--- TASK DIRECTIONS ---
Which of the lines below holds the string "width"? Copy every line that does.

>>>>>

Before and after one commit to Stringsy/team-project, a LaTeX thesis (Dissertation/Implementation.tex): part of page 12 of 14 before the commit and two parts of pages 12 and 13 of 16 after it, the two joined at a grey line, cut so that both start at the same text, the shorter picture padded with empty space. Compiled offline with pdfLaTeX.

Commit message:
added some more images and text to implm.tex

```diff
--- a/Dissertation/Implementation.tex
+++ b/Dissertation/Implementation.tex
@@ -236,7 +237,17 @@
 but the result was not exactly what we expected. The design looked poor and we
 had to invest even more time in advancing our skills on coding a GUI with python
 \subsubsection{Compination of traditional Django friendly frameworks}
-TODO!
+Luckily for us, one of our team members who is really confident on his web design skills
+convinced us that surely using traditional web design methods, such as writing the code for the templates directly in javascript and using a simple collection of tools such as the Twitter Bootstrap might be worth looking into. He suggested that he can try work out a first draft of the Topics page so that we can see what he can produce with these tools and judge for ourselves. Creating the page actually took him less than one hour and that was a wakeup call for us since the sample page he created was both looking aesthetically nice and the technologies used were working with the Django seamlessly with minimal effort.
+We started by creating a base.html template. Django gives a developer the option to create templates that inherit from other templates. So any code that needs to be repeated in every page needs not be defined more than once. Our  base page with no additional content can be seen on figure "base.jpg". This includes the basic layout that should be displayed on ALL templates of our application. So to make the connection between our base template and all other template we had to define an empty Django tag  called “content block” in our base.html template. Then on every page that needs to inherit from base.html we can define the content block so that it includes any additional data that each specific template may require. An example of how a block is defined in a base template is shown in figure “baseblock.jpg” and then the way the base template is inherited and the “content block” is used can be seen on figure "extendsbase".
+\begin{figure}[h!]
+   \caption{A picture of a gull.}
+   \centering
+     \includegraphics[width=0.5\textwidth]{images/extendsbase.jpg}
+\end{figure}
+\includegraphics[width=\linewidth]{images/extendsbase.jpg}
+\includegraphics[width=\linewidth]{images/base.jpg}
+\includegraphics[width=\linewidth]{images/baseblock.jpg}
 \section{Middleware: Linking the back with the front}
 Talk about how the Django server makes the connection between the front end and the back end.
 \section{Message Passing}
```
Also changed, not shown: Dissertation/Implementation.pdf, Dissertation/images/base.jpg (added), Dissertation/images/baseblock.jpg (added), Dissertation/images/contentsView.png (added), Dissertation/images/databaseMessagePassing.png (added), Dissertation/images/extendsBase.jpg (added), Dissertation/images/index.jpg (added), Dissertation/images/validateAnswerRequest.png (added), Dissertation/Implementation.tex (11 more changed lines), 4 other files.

<<<<<

--- COMPLETED TASK ---
+     \includegraphics[width=0.5\textwidth]{images/extendsbase.jpg}
+\includegraphics[width=\linewidth]{images/extendsbase.jpg}
+\includegraphics[width=\linewidth]{images/base.jpg}
+\includegraphics[width=\linewidth]{images/baseblock.jpg}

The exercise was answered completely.